1 – Serviço de Genética Médica, Hospital Dona Estefânia, Centro Hospitalar de Lisboa Central;
2 – Instituto de Medicina Molecular, Faculdade de Medicina, Universidade de Lisboa.
- Global Summit on Rare diseases & Orphan Drugs, Dubai, Nov 2016
- Oral communications by invitation
In recent years the development of genome-wide technologies allowed us to understand many more disease mechanisms, but mostly, made us realize how much is yet to be unfolded. The “software” of the DNA (epigenetics) makes a huge contribution to amplify the complexity of the human genome. Rare diseases may have an epigenetic origin, either by imprinting, methylation or monogenic epigenetic protein defects, but not much is known about the epigenetic influence in variability of expression and incomplete penetrance. We purpose to study the influence of noncoding DNA mutations in methylation marks, using Fragile X as a model of disease.
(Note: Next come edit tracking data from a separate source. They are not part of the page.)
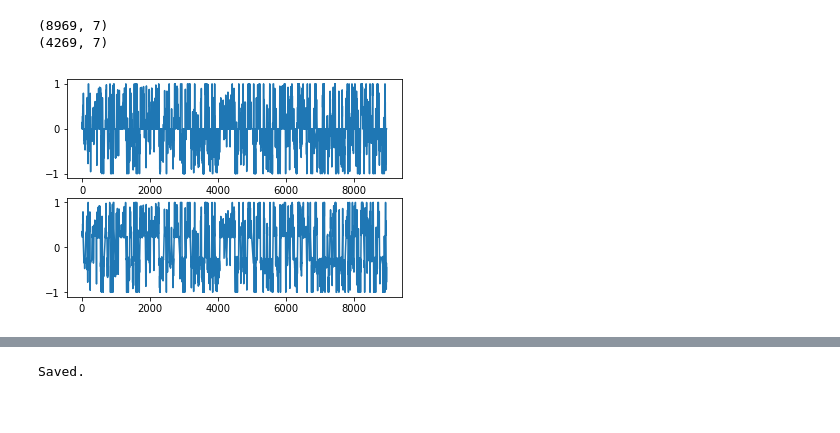
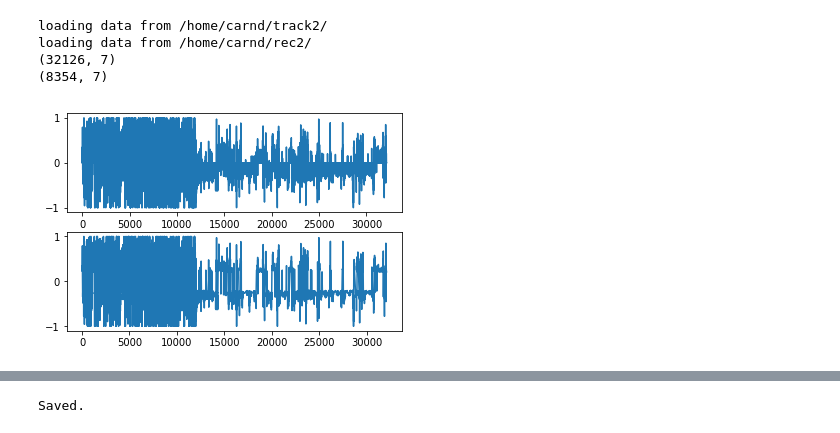
Before and after one commit to tempflip/CarND-Behavioral-Cloning-P3, a Jupyter notebook: generate_model.py.ipynb, the cells around one changed output, grey strips where cells are left out. Drawn from its saved outputs; the diff is of its cells as text; code cells hidden in the pictures.

```diff
--- a/generate_model.py.ipynb
+++ b/generate_model.py.ipynb
@@ -1,5 +1,5 @@
 # %%
-onServer = False
+onServer = True
 
 MIN_STEERING = 0.20
 STEERING_ADJUST = 1
@@ -10,44 +10,63 @@ import pandas as pd
 import matplotlib.pyplot as plt
 %matplotlib inline
 
-LOG_DIR = '/Users/tempflip/Desktop/track2/'
-SERVER_LOG_DIR = '/home/carnd/rec2/'
+HOME_ROOT = '/Users/tempflip/Desktop/'
+SERVER_ROOT = '/home/carnd/'
+
+
+SERVER_LOG_DIR = '/home/carnd/track2/'
+SERVER_LOG_DIR2 = '/home/carnd/rec2/'
 LOG_FILE  = 'driving_log.csv'
+
+#if onServer : dr = SERVER_LOG_DIR
+#else : dr = LOG_DIR
+
+row_list = []
+def add_rows_to_rowlist(row_list, log_dir):
+    print ('loading data from', log_dir)
+    with open(log_dir + '/' + LOG_FILE, 'r') as f:
+        reader = csv.reader(f)
+        for row in reader:
+            row[0] = row[0].replace(HOME_ROOT, SERVER_ROOT)
+            row[1] = row[0].replace(HOME_ROOT, SERVER_ROOT)
+            row[2] = row[0].replace(HOME_ROOT, SERVER_ROOT)
+            row_list.append(row)
+    return row_list
+
+row_list = add_rows_to_rowlist(row_list, SERVER_LOG_DIR)
+row_list = add_rows_to_rowlist(row_list, SERVER_LOG_DIR2)
+
 log = []
-
-if onServer : dr = SERVER_LOG_DIR
-else : dr = LOG_DIR
-
-with open(dr + '/' + LOG_FILE, 'r') as f:
-    reader = csv.reader(f)
-    log = pd.DataFrame([row for row in reader], columns=['CENTER',
+log = pd.DataFrame([row for row in row_list], columns=['CENTER',
                                                          'LEFT',
                                                          'RIGHT',
                                                          'STEERING',
                                                          'THROTTLE',
                                                          'BRAKE',
                                                          'SPEED'
                                                         ])
 
 log['STEERING'] = pd.to_numeric(log['STEERING'])
 
 plt.subplot(2,1,1)
 plt.plot(log['STEERING'])
 
 print (log.values.shape)
 
 clean_log = log[log['STEERING'].abs() > MIN_STEERING]
 
 
 plt.subplot(2,1,2)
 plt.plot(clean_log['STEERING'])
 
 
 log = clean_log
 print (log.values.shape)
 
 #log['STEERING'] *= STEERING_ADJUST
 # %% [output]
-(8969, 7)
-(4269, 7)
+loading data from /home/carnd/track2/
+loading data from /home/carnd/rec2/
+(32126, 7)
+(8354, 7)
-[figure, old version]
+[figure, new version]
```
Also changed, not shown: parts of 7 cells of this notebook.
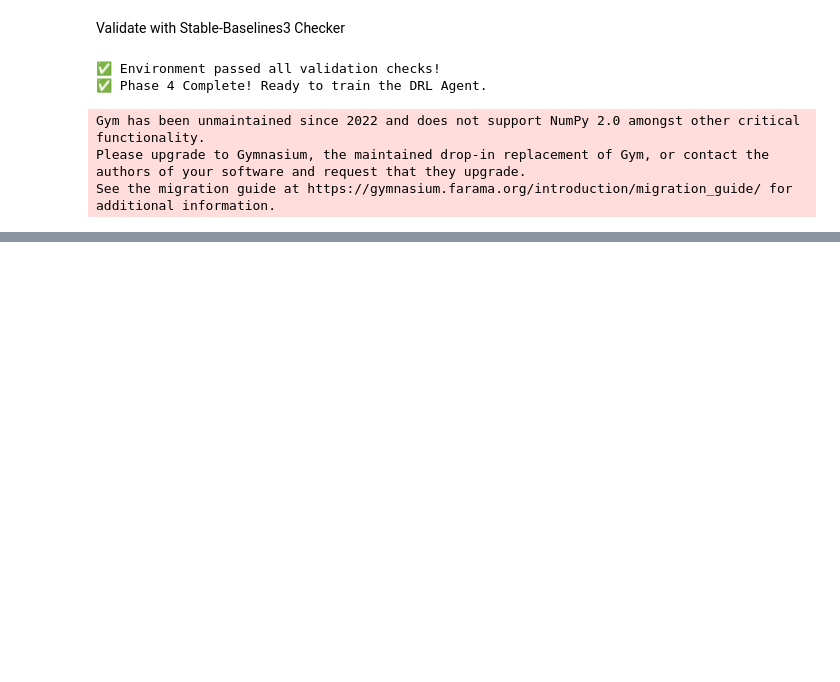
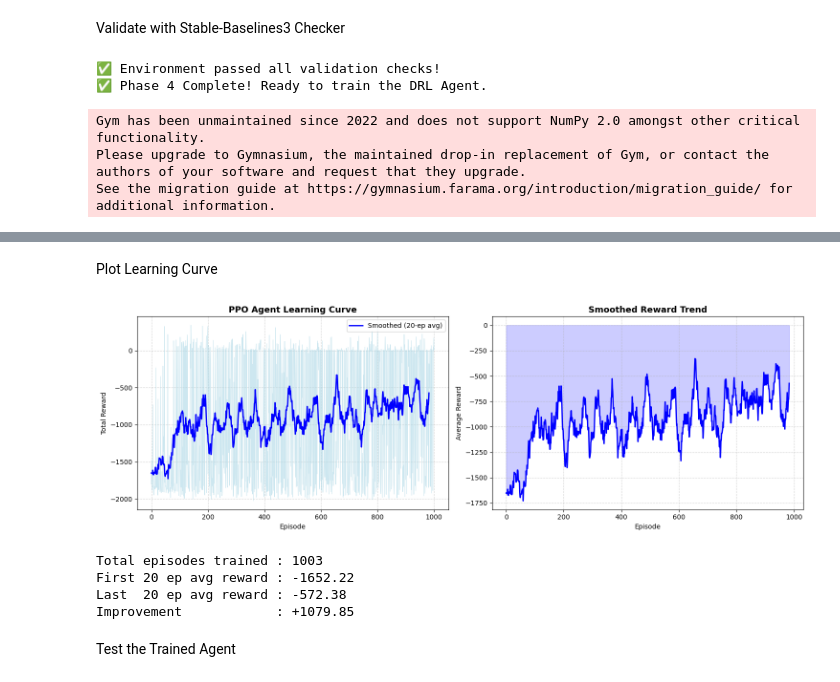
Before and after one commit to DilshanWMP/DRL-laptop-thermal-management, a Jupyter notebook: DRL_laptop_thermal_management.ipynb, the cells around one changed output, grey strips where cells are left out. Saved outputs shown, nothing was run; the diff lists cells and outputs as text; code cells hidden in the pictures; blank space fills up the shorter version.

Commit message:
completed Phase 5: Train the PPO Agent

```diff
--- a/DRL_laptop_thermal_management.ipynb
+++ b/DRL_laptop_thermal_management.ipynb
@@ -947,0 +1096,51 @@ See the migration guide at https://gymnasium.farama.org/introduction/migration_g
+# %% [markdown]
+Plot Learning Curve
+# %%
+# ============================================
+# PLOT LEARNING CURVE
+# Shows how agent improves over time
+# ============================================
+
+rewards = callback.episode_rewards
+
+# Smooth rewards with rolling average
+def moving_average(data, window=20):
+    return np.convolve(data, np.ones(window)/window, mode='valid')
+
+smoothed = moving_average(rewards, window=20)
+
+fig, axes = plt.subplots(1, 2, figsize=(15, 5))
+
+# Raw rewards
+axes[0].plot(rewards, color='lightblue', alpha=0.6, linewidth=0.8)
+axes[0].plot(smoothed, color='blue', linewidth=2, label='Smoothed (20-ep avg)')
+axes[0].set_title('PPO Agent Learning Curve', fontsize=13, fontweight='bold')
+axes[0].set_xlabel('Episode')
+axes[0].set_ylabel('Total Reward')
+axes[0].legend()
+axes[0].grid(True, linestyle='--', alpha=0.5)
+
+# Rolling average only
+axes[1].plot(smoothed, color='blue', linewidth=2)
+axes[1].fill_between(range(len(smoothed)), smoothed, alpha=0.2, color='blue')
+axes[1].set_title('Smoothed Reward Trend', fontsize=13, fontweight='bold')
+axes[1].set_xlabel('Episode')
+axes[1].set_ylabel('Average Reward')
+axes[1].grid(True, linestyle='--', alpha=0.5)
+
+plt.tight_layout()
+plt.show()
+
+print(f"Total episodes trained : {len(rewards)}")
+print(f"First 20 ep avg reward : {np.mean(rewards[:20]):.2f}")
+print(f"Last  20 ep avg reward : {np.mean(rewards[-20:]):.2f}")
+improvement = np.mean(rewards[-20:]) - np.mean(rewards[:20])
+print(f"Improvement            : {improvement:+.2f}")
+# %% [output]
+[figure, added]
+Total episodes trained : 1003
+First 20 ep avg reward : -1652.22
+Last  20 ep avg reward : -572.38
+Improvement            : +1079.85
+# %% [markdown]
+Test the Trained Agent
```
Also changed, not shown: parts of 9 cells of this notebook.
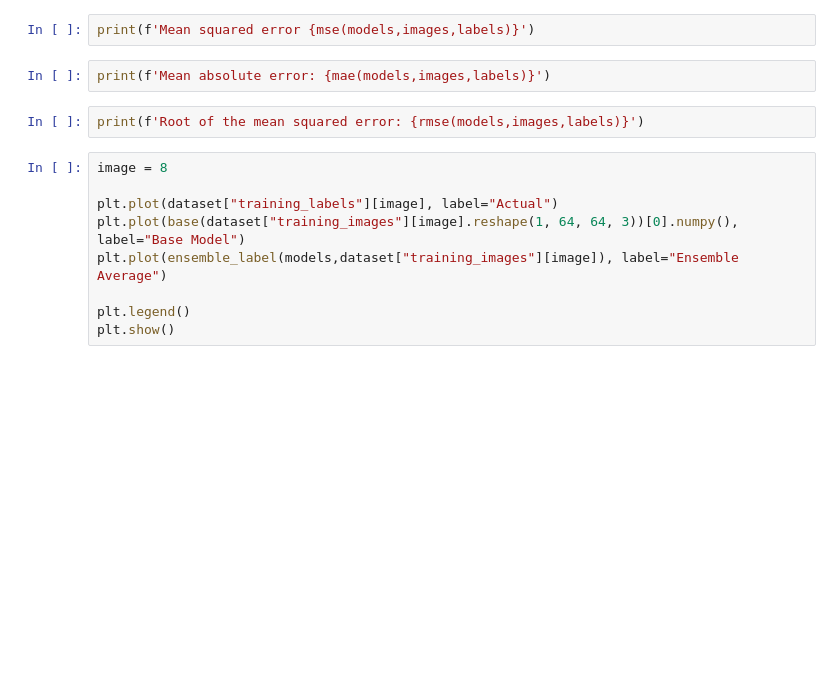
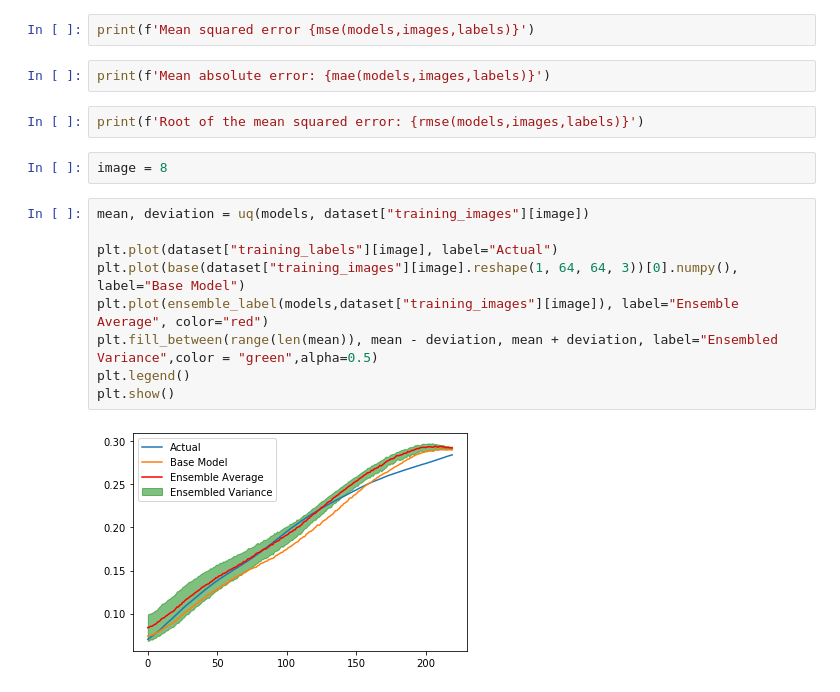
Before and after one commit to danielwilczak101/NNSS, a Jupyter notebook: main.ipynb, the cells around one changed output. Cells and saved outputs as stored; diff of their text form; blank space fills up the shorter version.

Commit message:
Updated images

```diff
--- a/main.ipynb
+++ b/main.ipynb
@@ -42,15 +40,19 @@ print(f'Mean squared error {mse(models,images,labels)}')
 print(f'Mean absolute error: {mae(models,images,labels)}')
 # %%
 print(f'Root of the mean squared error: {rmse(models,images,labels)}')
+# %%
+image = 8
 # %%
-image = 8
+mean, deviation = uq(models, dataset["training_images"][image])
 
 plt.plot(dataset["training_labels"][image], label="Actual")
 plt.plot(base(dataset["training_images"][image].reshape(1, 64, 64, 3))[0].numpy(), label="Base Model")
-plt.plot(ensemble_label(models,dataset["training_images"][image]), label="Ensemble Average")
-
+plt.plot(ensemble_label(models,dataset["training_images"][image]), label="Ensemble Average", color="red")
+plt.fill_between(range(len(mean)), mean - deviation, mean + deviation, label="Ensembled Variance",color = "green",alpha=0.5)
 plt.legend()
 plt.show()
+# %% [output]
+[figure, added]
 # %%
 figure(figsize=(16, 10), dpi=80)
 for index in range(1,7):
```
Also changed, not shown: parts of 5 cells of this notebook.
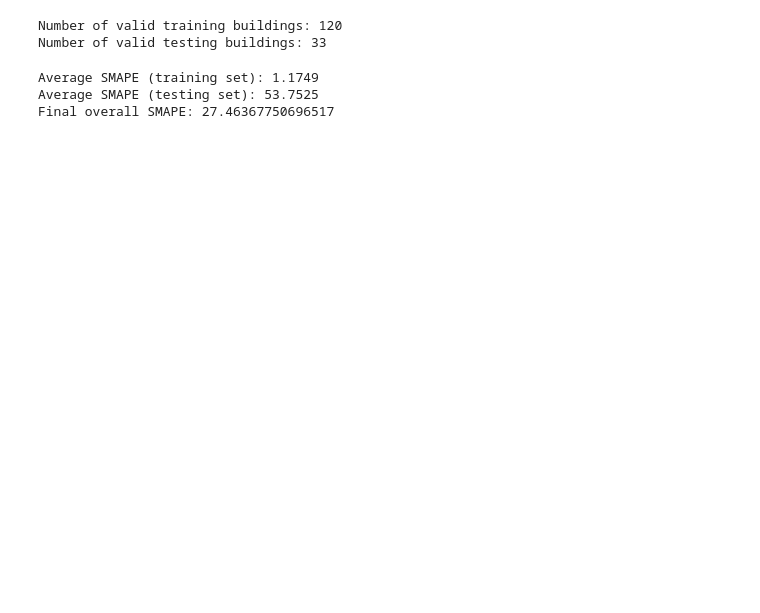
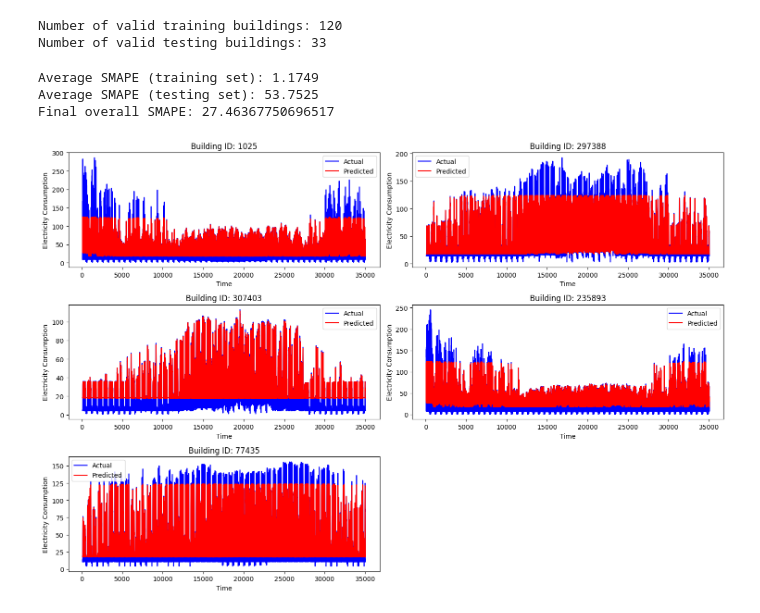
Before and after one commit to mainoahmuna/FermataEnergy_BTTStudio, a Jupyter notebook: src/advanced_models/RandomForest.ipynb, the cells around one changed output. Drawn from its saved outputs; the diff is of its cells as text; code cells hidden in the pictures; blank space fills up the shorter version.

Commit message:
plot first 5 buildings

```diff
--- a/src/advanced_models/RandomForest.ipynb
+++ b/src/advanced_models/RandomForest.ipynb
@@ -206,12 +191,41 @@ def train_random_forest_model(directory, valid_train_bldgs, valid_test_bldgs, ta
 
     # overall (combined) average SMAPE
     overall_avg_smape = (avg_smape_train + avg_smape_test) / 2
-    return overall_avg_smape
+    return overall_avg_smape, model
 # %%
-overall_smape = train_random_forest_model(PATH, valid_train_bldgs, valid_test_bldgs)
+overall_smape, trained_model = train_random_forest_model(PATH, valid_train_bldgs, valid_test_bldgs)
 
+# output the result
 print(f"Final overall SMAPE: {overall_smape}")
 # %% [output]
 Average SMAPE (training set): 1.1749
 Average SMAPE (testing set): 53.7525
 Final overall SMAPE: 27.46367750696517
+# %%
+def plot_results_for_buildings(building_ids, directory, model):
+    plt.figure(figsize=(15, 10))
+
+    for i, building_id in enumerate(building_ids[:5]):
+        df = load_data_for_building(building_id, directory)
+        if df is not None:
+            df_prepared = prepare_data_for_building(df, md)
+            X = df_prepared.drop(columns=['out.electricity.total.energy_consumption'])
+            y_actual = df_prepared['out.electricity.total.energy_consumption']
+
+            y_pred = model.predict(X)
+
+            plt.subplot(3, 2, i+1)
+            plt.plot(df_prepared.index, y_actual, label='Actual', color='blue')
+            plt.plot(df_prepared.index, y_pred, label='Predicted', color='red')
+            plt.title(f'Building ID: {building_id}')
+            plt.xlabel('Time')
+            plt.ylabel('Electricity Consumption')
+            plt.legend()
+
+    plt.tight_layout()
+    plt.show()
+
+# plot first 5 buildings
+plot_results_for_buildings(list(valid_test_bldgs), PATH, trained_model)
+# %% [output]
+[figure, added]
```
Also changed, not shown: parts of 6 cells of this notebook.
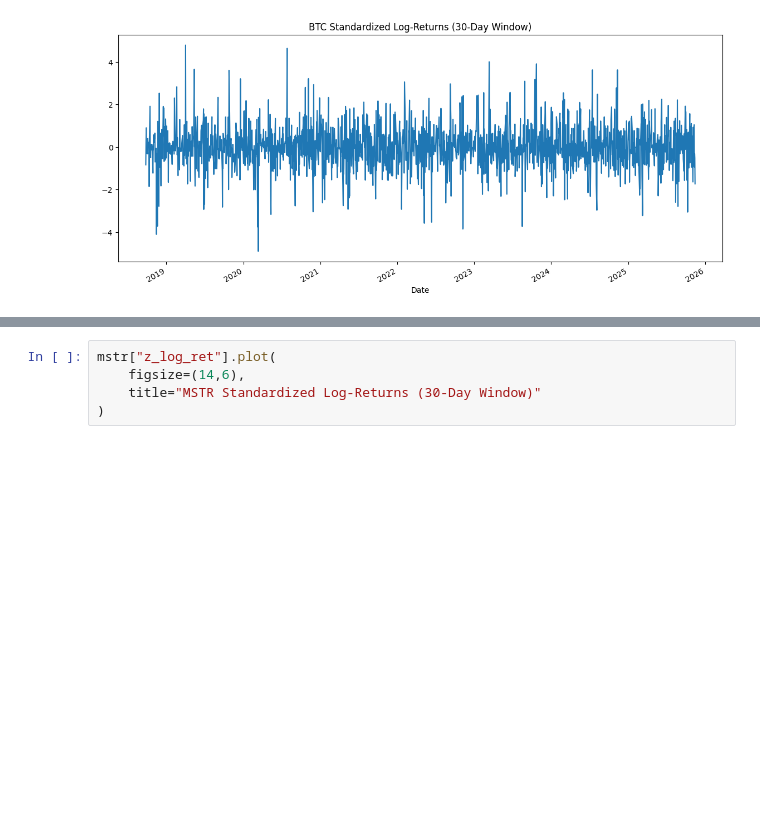
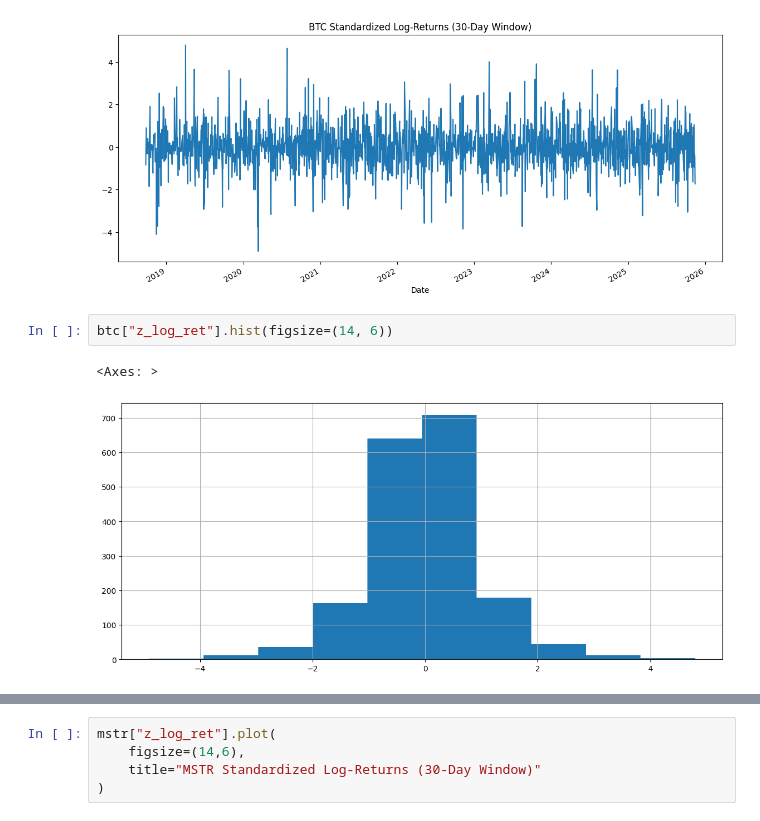
Before and after one commit to spxrq/mstr-bullcall-spread-strategy, a Jupyter notebook: notebooks/01_explore_btc_mstr.ipynb, the cells around one changed output, grey strips where cells are left out. Drawn from its saved outputs; the diff is of its cells as text; blank space fills up the shorter version.

```diff
--- a/notebooks/01_explore_btc_mstr.ipynb
+++ b/notebooks/01_explore_btc_mstr.ipynb
@@ -109,6 +110,11 @@ btc["z_log_ret"].plot(
 # %% [output]
 <Axes: title={'center': 'BTC Standardized Log-Returns (30-Day Window)'}, xlabel='Date'>
 [figure]
+# %%
+btc["z_log_ret"].hist(figsize=(14, 6))
+# %% [output]
+<Axes: >
+[figure, added]
 # %%
 # MSTR
 mstr["log_ret"] = np.log(mstr["Close"]).diff()
```
Also changed, not shown: parts of 11 cells of this notebook, 1 other file.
Fragile X is the most common monogenic cause of developmental delay and it is caused by a repeat triplet expansion of noncoding DNA (>200 CGGs) and subsequent methylation and silencing of the FMR1 gene. In the premutation range (between 55 and 200 CGGs repeats) is also responsible for the FXTAS and FXPOI syndromes. We are developing a strategy involving patient-derived induced pluripotent stem cells (iPSCs) to study non-coding RNAs and epigenetic marks that are differentially expressed in Fragile X cells, at different mutation ranges. We are also using Gapmer antisense oligonucleotides to silence candidate non-coding RNAs, and CRISPR-Cas9-Tet1 fusion proteins to guide direct demethylation at specific sites in the FMR1 locus. By unraveling the cross-talk between genome and epigenome in the FMR1 locus we aim to further elucidate the mechanisms that underlie Fragile-X related disorders symptoms and to design novel therapeutic strategies.
Palavras Chave: Non-coding DNA, epigenetics, Fragile-X, iPSC cells, CRISPR-Cas9